People who use Chromebooks very well know that Android apps can be downloaded on them via the Google Play Store. However, just by installing Android applications on Chromebook does not enable them to function as an Android device. It is because certain essential apps may not be downloadable on Chromebooks via the Google app store. If it were for an Android device, then these Android apps could be downloaded manually on the same. This feature is also referred to as sideloading.
Currently, this sideloading feature is not available on Chromebooks; that is, they have to rely completely on the Google Play Store to install Android apps. However, if the Chromebook has Chrome OS 80 installed, probably this sideloading feature may be possible in Chromebooks too. It is expected to go on floors next year.
Advantages of sideloading Android apps on Chromebook
So far, Google has conducted various experiments on how to enable the functioning of Android apps on Chromebooks. Finally, it came to a resolution wherein these apps could be downloaded on Chromebooks via the Google Play Store. However, even then, not all apps were allowed to be installed on the Chrome OS. Another drawback was that developers were unable to verify whether these apps functioned correctly on Chromebook if they were not running on Play Store.
However, these issues could probably be sorted out with the Chrome OS 80 installed on Chromebooks. Apparently, with Chrome OS 80, Android apps could probably be installed on Chromebook from any other site other than Google Play Store. If this works out, then a lot of developers’ time would be saved because the developers can directly sideload the Android apps and check their functionality on Chromebook. They need to take the trouble of installing them via the Google Play Store.
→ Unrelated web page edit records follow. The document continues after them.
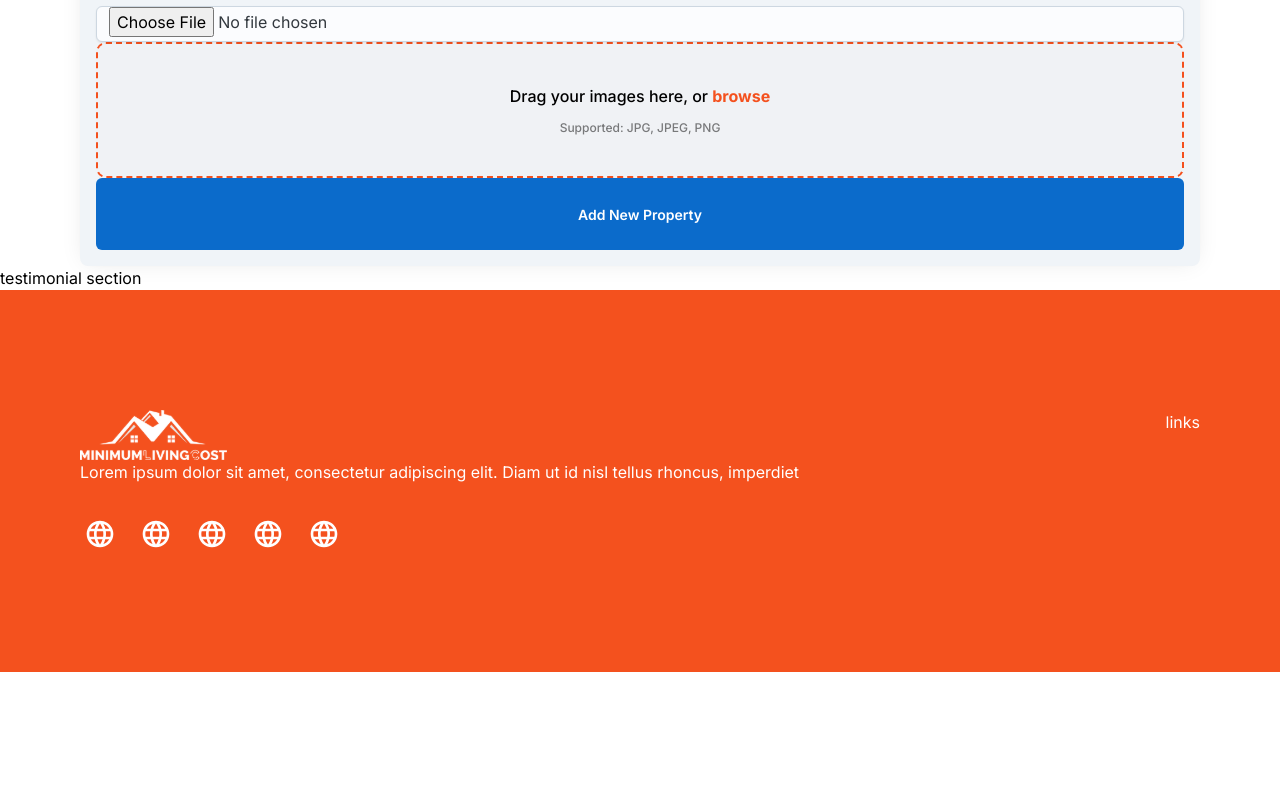
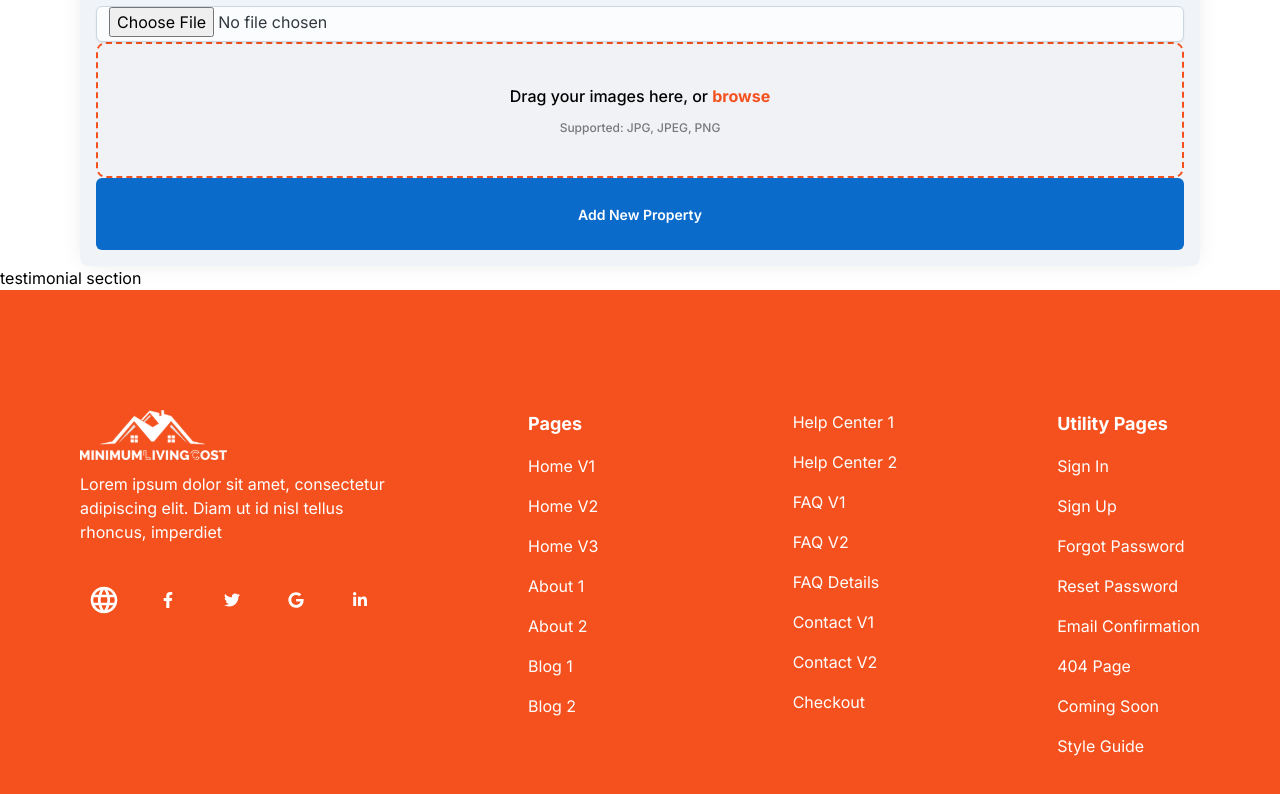
Before and after one commit to sourav-k7/real-estate-landing, a Next.js app: page / in a window 1280 px wide. Shown: the part 3284-4078 px from the top of the page. Before the commit the page ends 3956 px from the top, so only its background shows below. Built offline with nearby package versions, Linux system fonts and the light colour scheme.

Commit message:
Footer done

```diff
--- a/components/Footer.jsx
+++ b/components/Footer.jsx
@@ -2,8 +2,36 @@ import { Language } from "@mui/icons-material";
 import { IconButton } from "@mui/joy";
 import Image from "next/image";
 import Link from "next/link";
+import { FaFacebookF, FaGoogle, FaLinkedinIn, FaTwitter } from "react-icons/fa";
 
 function Footer() {
+  let pages = [
+    "Home V1",
+    "Home V2",
+    "Home V3",
+    "About 1",
+    "About 2",
+    "Blog 1",
+    "Blog 2",
+    "Help Center 1",
+    "Help Center 2",
+    "FAQ V1",
+    "FAQ V2",
+    "FAQ Details",
+    "Contact V1",
+    "Contact V2",
+    "Checkout",
+  ];
+  let utilityPages = [
+    "Sign In",
+    "Sign Up",
+    "Forgot Password",
+    "Reset Password",
+    "Email Confirmation",
+    "404 Page",
+    "Coming Soon",
+    "Style Guide",
+  ];
   let socialLinks = [
     {
       url: "#",
@@ -11,19 +39,19 @@ function Footer() {
     },
     {
       url: "#",
-      icon: <Language className="text-white" sx={{ fontSize: 32 }} />,
+      icon: <FaFacebookF className="text-white" sx={{ fontSize: 32 }} />,
     },
     {
       url: "#",
-      icon: <Language className="text-white" sx={{ fontSize: 32 }} />,
+      icon: <FaTwitter className="text-white" sx={{ fontSize: 32 }} />,
     },
     {
       url: "#",
-      icon: <Language className="text-white" sx={{ fontSize: 32 }} />,
+      icon: <FaGoogle className="text-white" sx={{ fontSize: 32 }} />,
     },
     {
       url: "#",
-      icon: <Language className="text-white" sx={{ fontSize: 32 }} />,
+      icon: <FaLinkedinIn className="text-white" sx={{ fontSize: 32 }} />,
     },
   ];
   return (
@@ -35,12 +63,13 @@ function Footer() {
             alt="logo"
             width={147}
             height={50}
-            className="object-contain"
+            className="mb-3"
           />
         </Link>
         <span>
-          Lorem ipsum dolor sit amet, consectetur adipiscing elit. Diam ut id
-          nisl tellus rhoncus, imperdiet
+          Lorem ipsum dolor sit amet, consectetur
+          <br /> adipiscing elit. Diam ut id nisl tellus
+          <br /> rhoncus, imperdiet
         </span>
         <div className="mt-8 flex flex-row gap-4">
           {socialLinks.map((opt, index) => (
@@ -49,14 +78,33 @@ function Footer() {
               aria-label="Open in new tab"
               component="a"
               href={opt.url}
-              className="bg-white bg-opacity-20 p-2 rounded-[10px]"
+              className="bg-white bg-opacity-20 p-2 rounded-[10px] h-12 w-12"
             >
               {opt.icon}
             </IconButton>
           ))}
         </div>
       </div>
-      <div>links</div>
+      <div>
+        <ul className="flex flex-row gap-40">
+          <li className="columns-2 gap-40">
+            <h2 className="font-bold text-lg mb-4">Pages</h2>
+            {pages.map((page) => (
+              <li key={page} className="mb-4">
+                {page}
+              </li>
+            ))}
+          </li>
+          <li>
+            <h2 className="font-bold text-lg mb-4">Utility Pages</h2>
+            {utilityPages.map((page) => (
+              <li key={page} className="mb-4">
+                {page}
+              </li>
+            ))}
+          </li>
+        </ul>
+      </div>
     </footer>
   );
 }
--- a/package.json
+++ b/package.json
@@ -16,7 +16,8 @@
     "@mui/material": "^6.1.2",
     "next": "14.2.14",
     "react": "^18",
-    "react-dom": "^18"
+    "react-dom": "^18",
+    "react-icons": "^5.3.0"
   },
   "devDependencies": {
     "eslint": "^8",
```
Also changed, not shown: 1 other file (tests, documents, lock files or other folders).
Another beneficial feature for the developers would be that they can use Chromebook as their primary development device if the sideloading of Android apps is facilitated on them. Google has desired this for quite some time now. It is, however, only possible if the Chrome OS has Linux support and Android Studio installed.
The add-ons to this sideloading feature would be that users can also download certain in-development apps on Chromebook. This goes against the Google Play Store feature, which imposes restrictions on these kinds of apps. These can be easily overcome when the apps are being downloaded manually on Chromebook. It could be slightly complex to implement on Chromebook, though, in a few days, a toggle functionality could be used to achieve the same.
Are there any risks involved?
There could be some cons to this functionality. Along with the sideloading feature, there could also be the risk of malware threat involved, because Android apps can be downloaded directly from elsewhere other than the Google Play Store. However, with Chromebook users very well aware of these risks, one can always expect them to watch out before installing any application from any other site.
Moreover, this feature is expected to be disabled on Chromebooks handled by schools and employers.
Claims made by Google about the sideloading feature
Google, however, now claims that the sideloading feature on Chromebooks with Chrome OS 80 installed is not working in a manner in which it is supposed to work. Apparently, Android apps cannot be downloaded by installing an APK file. Rather, the Chromebook user’s personal apps can be downloaded with the aid of Google’s developer tools.
Google states that the wait for the sideloading feature is not yet over. It may appear on some other Chrome OS, but not on Chrome OS 80.